(Saved data entries)
========================================
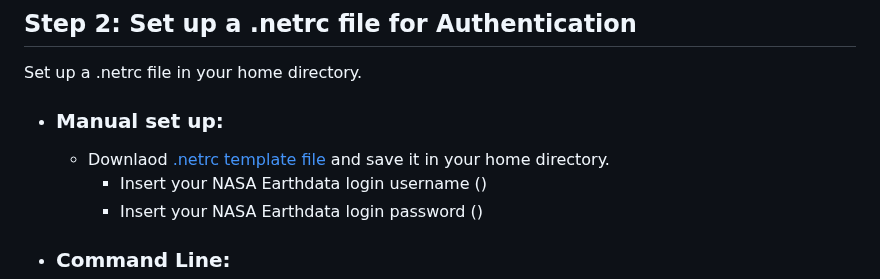
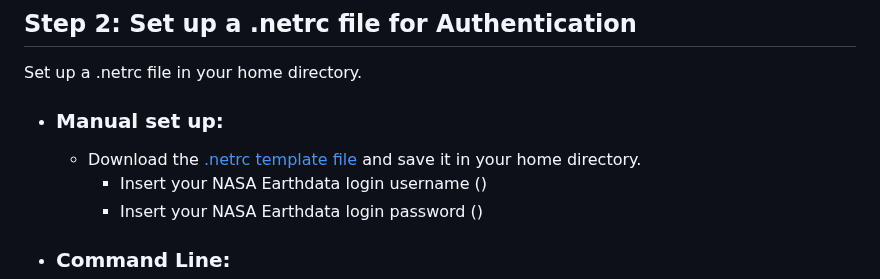
Before and after one commit to nasa/LPDAAC-Data-Resources, a Markdown page: guides/bulk_download_using_curl.md, the part around the change. Rendered like a GitHub page.

Commit message:
Update guides/bulk_download_using_curl.md
Co-authored-by: Aaron Friesz <amfriesz@gmail.com>

```diff
--- a/guides/bulk_download_using_curl.md
+++ b/guides/bulk_download_using_curl.md
@@ -18,7 +18,7 @@ Set up a .netrc file in your home directory.
 
 
 - ### Manual set up:
-  - Downlaod [.netrc template file](https://github.com/nasa/LPDAAC-Data-Resources/tree/main/data/.netrc) and save it in your home directory.
+  - Download the [.netrc template file](https://github.com/nasa/LPDAAC-Data-Resources/tree/main/data/.netrc) and save it in your home directory.
     - Insert your NASA Earthdata login username (<USERNAME>)
     - Insert your NASA Earthdata login password (<PASSWORD>)
 
```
========================================
→ PROBLEM:
Please reproduce the entries above exactly, omitting every picture.

→ RESPONSE FOR THIS EXERCISE:
Before and after one commit to nasa/LPDAAC-Data-Resources, a Markdown page: guides/bulk_download_using_curl.md, the part around the change. Rendered like a GitHub page.

Commit message:
Update guides/bulk_download_using_curl.md
Co-authored-by: Aaron Friesz <amfriesz@gmail.com>

```diff
--- a/guides/bulk_download_using_curl.md
+++ b/guides/bulk_download_using_curl.md
@@ -18,7 +18,7 @@ Set up a .netrc file in your home directory.
 
 
 - ### Manual set up:
-  - Downlaod [.netrc template file](https://github.com/nasa/LPDAAC-Data-Resources/tree/main/data/.netrc) and save it in your home directory.
+  - Download the [.netrc template file](https://github.com/nasa/LPDAAC-Data-Resources/tree/main/data/.netrc) and save it in your home directory.
     - Insert your NASA Earthdata login username (<USERNAME>)
     - Insert your NASA Earthdata login password (<PASSWORD>)
 
```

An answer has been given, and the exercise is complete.